Your task is to retype every entry exactly while omitting the pictures.

(Structured diff data)
────────────────────

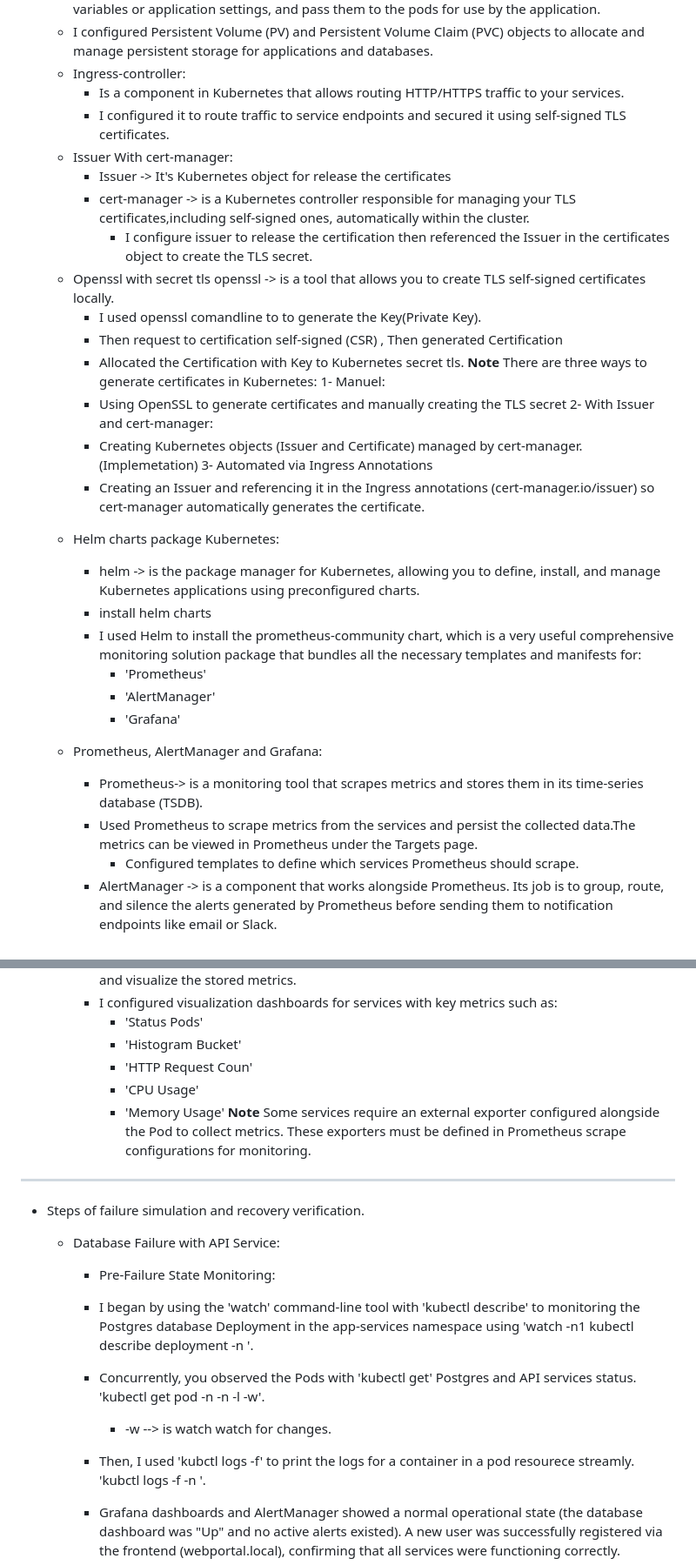
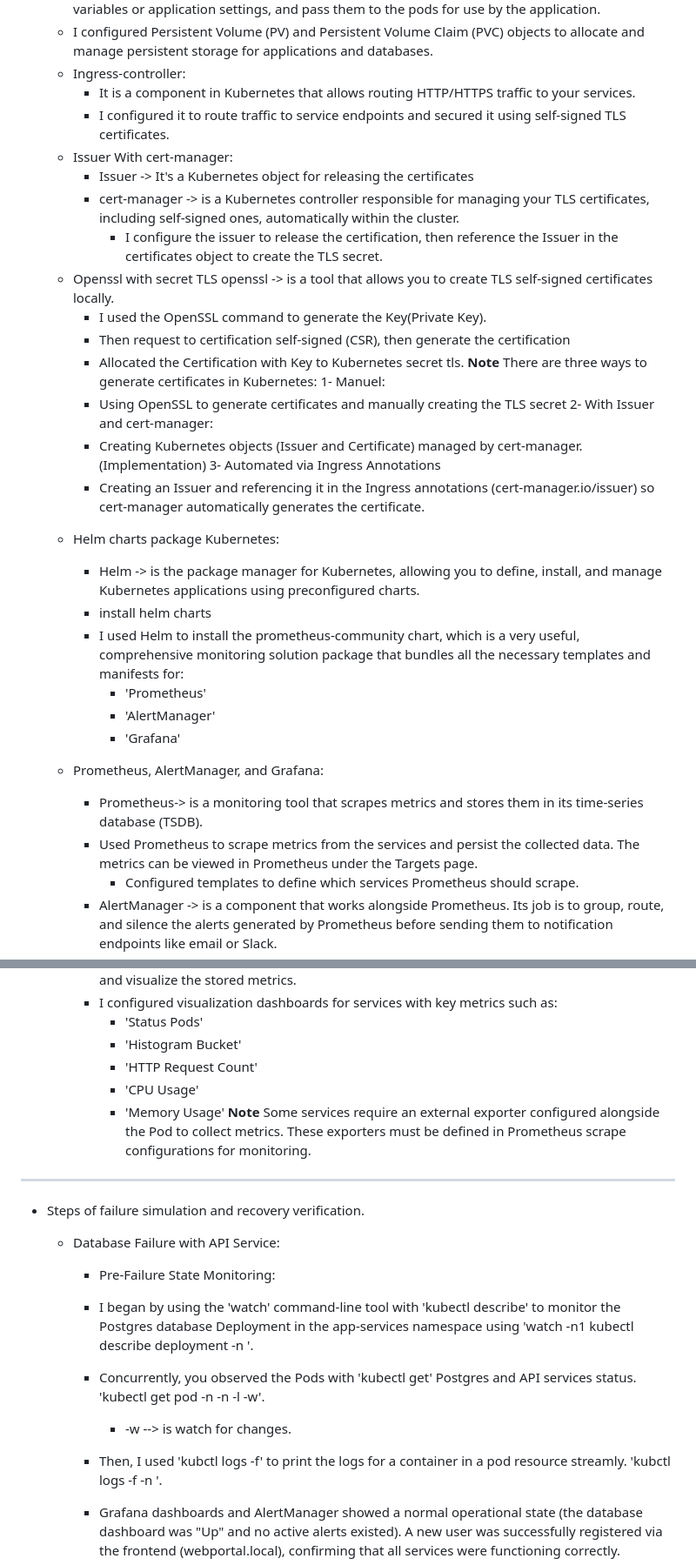
Before and after one commit to Pep15/Practical_SRE, a Markdown page: README.md, 2 parts joined by grey strips. Shown at 87% size. Drawn GitHub-style.

```diff
--- a/README.md
+++ b/README.md
@@ -41,37 +41,37 @@
      - I implemented a ConfigMap to store non-sensitive configuration data, such as environment variables or application settings, and pass them to the pods for use by the application.
      - I configured Persistent Volume (PV) and Persistent Volume Claim (PVC) objects to allocate and manage persistent storage for applications and databases.
      - Ingress-controller:
-       * Is a component in Kubernetes that allows routing HTTP/HTTPS traffic to your services.
+       * It is a component in Kubernetes that allows routing HTTP/HTTPS traffic to your services.
        * I configured it to route traffic to service endpoints and secured it using self-signed TLS certificates.
      - Issuer With cert-manager:
-       * Issuer -> It's Kubernetes object for release the certificates
-       * cert-manager -> is a Kubernetes controller responsible for managing your TLS certificates,including self-signed ones, automatically within the cluster.
-         - I configure issuer to release the certification then referenced the Issuer in the certificates object to create the TLS secret.
-     - Openssl with secret tls
+       * Issuer -> It's a Kubernetes object for releasing the certificates
+       * cert-manager -> is a Kubernetes controller responsible for managing your TLS certificates, including self-signed ones, automatically within the cluster.
+         - I configure the issuer to release the certification, then reference the Issuer in the certificates object to create the TLS secret.
+     - Openssl with secret TLS
        openssl -> is a tool that allows you to create TLS self-signed certificates locally.
-       - I used openssl comandline to to generate the Key(Private Key).
-       - Then request to certification self-signed (CSR) , Then generated Certification
+       - I used the OpenSSL command to generate the Key(Private Key).
+       - Then request to certification self-signed (CSR), then generate the certification
        - Allocated the Certification with Key to Kubernetes secret tls.
     **Note**
       There are three ways to generate certificates in Kubernetes:
       1- Manuel:
         - Using OpenSSL to generate certificates and manually creating the TLS secret
       2- With Issuer and cert-manager:
-         - Creating Kubernetes objects (Issuer and Certificate) managed by cert-manager.(Implemetation)
+         - Creating Kubernetes objects (Issuer and Certificate) managed by cert-manager.(Implementation)
       3- Automated via Ingress Annotations
          - Creating an Issuer and referencing it in the Ingress annotations (cert-manager.io/issuer) so cert-manager automatically generates the certificate.
 
     * Helm charts package Kubernetes:
-       - helm -> is the package manager for Kubernetes, allowing you to define, install, and manage Kubernetes applications using preconfigured charts.
+       - Helm -> is the package manager for Kubernetes, allowing you to define, install, and manage Kubernetes applications using preconfigured charts.
        - install helm charts
-       - I used Helm to install the prometheus-community chart, which is a very useful comprehensive monitoring solution package that bundles all the necessary templates and manifests for:
+       - I used Helm to install the prometheus-community chart, which is a very useful, comprehensive monitoring solution package that bundles all the necessary templates and manifests for:
            * 'Prometheus'
            * 'AlertManager'
            * 'Grafana'
 
-    * Prometheus, AlertManager and Grafana:
+    * Prometheus, AlertManager, and Grafana:
        - Prometheus-> is a monitoring tool that scrapes metrics and stores them in its time-series database (TSDB).
-       - Used Prometheus to scrape metrics from the services and persist the collected data.The metrics can be viewed in Prometheus under the Targets page.
+       - Used Prometheus to scrape metrics from the services and persist the collected data. The metrics can be viewed in Prometheus under the Targets page.
          * Configured templates to define which services Prometheus should scrape.
        - AlertManager -> is a component that works alongside Prometheus. Its job is to group, route, and silence the alerts generated by Prometheus before sending them to notification endpoints like email or Slack.
        - I configured alerting rules to define which services should trigger alerts.
@@ -81,7 +81,7 @@
        - I configured visualization dashboards for services with key metrics such as:
          * 'Status Pods'
          * 'Histogram Bucket'
-         * 'HTTP Request Coun'
+         * 'HTTP Request Count'
          * 'CPU Usage'
          * 'Memory Usage'
         **Note**
@@ -90,14 +90,14 @@
 - Steps of failure simulation and recovery verification.
     - Database Failure with API Service:
       * Pre-Failure State Monitoring:
-       - I began by using the 'watch' command-line tool with 'kubectl describe' to monitoring the Postgres database Deployment in the app-services namespace using
+       - I began by using the 'watch' command-line tool with 'kubectl describe' to monitor the Postgres database Deployment in the app-services namespace using
          'watch -n1 kubectl describe deployment <name-of-deployment> -n <namespace>'.
 
        - Concurrently, you observed the Pods with 'kubectl get' Postgres and API services status.
          'kubectl get pod -n <name-of-pod> -n <namespace> -l <lable-of-pod-inside-ymal> -w'.
-          * -w --> is watch watch for changes.
+          * -w --> is watch for changes.
 
-      - Then, I used 'kubctl logs -f' to print the logs for a container in a pod resourece streamly.
+      - Then, I used 'kubctl logs -f' to print the logs for a container in a pod resource streamly.
          'kubctl logs -f <name-of-pod> -n <namespace>'.
       - Grafana dashboards and AlertManager showed a normal operational state (the database dashboard was "Up" and no active alerts existed). A new user was successfully registered via the frontend (webportal.local), confirming that all services were functioning correctly.
 
```
Also changed, not shown: other parts of README.md (+53 -54 lines).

────────────────────

#### [WRITTEN REPLY]
Before and after one commit to Pep15/Practical_SRE, a Markdown page: README.md, 2 parts joined by grey strips. Shown at 87% size. Drawn GitHub-style.

```diff
--- a/README.md
+++ b/README.md
@@ -41,37 +41,37 @@
      - I implemented a ConfigMap to store non-sensitive configuration data, such as environment variables or application settings, and pass them to the pods for use by the application.
      - I configured Persistent Volume (PV) and Persistent Volume Claim (PVC) objects to allocate and manage persistent storage for applications and databases.
      - Ingress-controller:
-       * Is a component in Kubernetes that allows routing HTTP/HTTPS traffic to your services.
+       * It is a component in Kubernetes that allows routing HTTP/HTTPS traffic to your services.
        * I configured it to route traffic to service endpoints and secured it using self-signed TLS certificates.
      - Issuer With cert-manager:
-       * Issuer -> It's Kubernetes object for release the certificates
-       * cert-manager -> is a Kubernetes controller responsible for managing your TLS certificates,including self-signed ones, automatically within the cluster.
-         - I configure issuer to release the certification then referenced the Issuer in the certificates object to create the TLS secret.
-     - Openssl with secret tls
+       * Issuer -> It's a Kubernetes object for releasing the certificates
+       * cert-manager -> is a Kubernetes controller responsible for managing your TLS certificates, including self-signed ones, automatically within the cluster.
+         - I configure the issuer to release the certification, then reference the Issuer in the certificates object to create the TLS secret.
+     - Openssl with secret TLS
        openssl -> is a tool that allows you to create TLS self-signed certificates locally.
-       - I used openssl comandline to to generate the Key(Private Key).
-       - Then request to certification self-signed (CSR) , Then generated Certification
+       - I used the OpenSSL command to generate the Key(Private Key).
+       - Then request to certification self-signed (CSR), then generate the certification
        - Allocated the Certification with Key to Kubernetes secret tls.
     **Note**
       There are three ways to generate certificates in Kubernetes:
       1- Manuel:
         - Using OpenSSL to generate certificates and manually creating the TLS secret
       2- With Issuer and cert-manager:
-         - Creating Kubernetes objects (Issuer and Certificate) managed by cert-manager.(Implemetation)
+         - Creating Kubernetes objects (Issuer and Certificate) managed by cert-manager.(Implementation)
       3- Automated via Ingress Annotations
          - Creating an Issuer and referencing it in the Ingress annotations (cert-manager.io/issuer) so cert-manager automatically generates the certificate.
 
     * Helm charts package Kubernetes:
-       - helm -> is the package manager for Kubernetes, allowing you to define, install, and manage Kubernetes applications using preconfigured charts.
+       - Helm -> is the package manager for Kubernetes, allowing you to define, install, and manage Kubernetes applications using preconfigured charts.
        - install helm charts
-       - I used Helm to install the prometheus-community chart, which is a very useful comprehensive monitoring solution package that bundles all the necessary templates and manifests for:
+       - I used Helm to install the prometheus-community chart, which is a very useful, comprehensive monitoring solution package that bundles all the necessary templates and manifests for:
            * 'Prometheus'
            * 'AlertManager'
            * 'Grafana'
 
-    * Prometheus, AlertManager and Grafana:
+    * Prometheus, AlertManager, and Grafana:
        - Prometheus-> is a monitoring tool that scrapes metrics and stores them in its time-series database (TSDB).
-       - Used Prometheus to scrape metrics from the services and persist the collected data.The metrics can be viewed in Prometheus under the Targets page.
+       - Used Prometheus to scrape metrics from the services and persist the collected data. The metrics can be viewed in Prometheus under the Targets page.
          * Configured templates to define which services Prometheus should scrape.
        - AlertManager -> is a component that works alongside Prometheus. Its job is to group, route, and silence the alerts generated by Prometheus before sending them to notification endpoints like email or Slack.
        - I configured alerting rules to define which services should trigger alerts.
@@ -81,7 +81,7 @@
        - I configured visualization dashboards for services with key metrics such as:
          * 'Status Pods'
          * 'Histogram Bucket'
-         * 'HTTP Request Coun'
+         * 'HTTP Request Count'
          * 'CPU Usage'
          * 'Memory Usage'
         **Note**
@@ -90,14 +90,14 @@
 - Steps of failure simulation and recovery verification.
     - Database Failure with API Service:
       * Pre-Failure State Monitoring:
-       - I began by using the 'watch' command-line tool with 'kubectl describe' to monitoring the Postgres database Deployment in the app-services namespace using
+       - I began by using the 'watch' command-line tool with 'kubectl describe' to monitor the Postgres database Deployment in the app-services namespace using
          'watch -n1 kubectl describe deployment <name-of-deployment> -n <namespace>'.
 
        - Concurrently, you observed the Pods with 'kubectl get' Postgres and API services status.
          'kubectl get pod -n <name-of-pod> -n <namespace> -l <lable-of-pod-inside-ymal> -w'.
-          * -w --> is watch watch for changes.
+          * -w --> is watch for changes.
 
-      - Then, I used 'kubctl logs -f' to print the logs for a container in a pod resourece streamly.
+      - Then, I used 'kubctl logs -f' to print the logs for a container in a pod resource streamly.
          'kubctl logs -f <name-of-pod> -n <namespace>'.
       - Grafana dashboards and AlertManager showed a normal operational state (the database dashboard was "Up" and no active alerts existed). A new user was successfully registered via the frontend (webportal.local), confirming that all services were functioning correctly.
 
```
Also changed, not shown: other parts of README.md (+53 -54 lines).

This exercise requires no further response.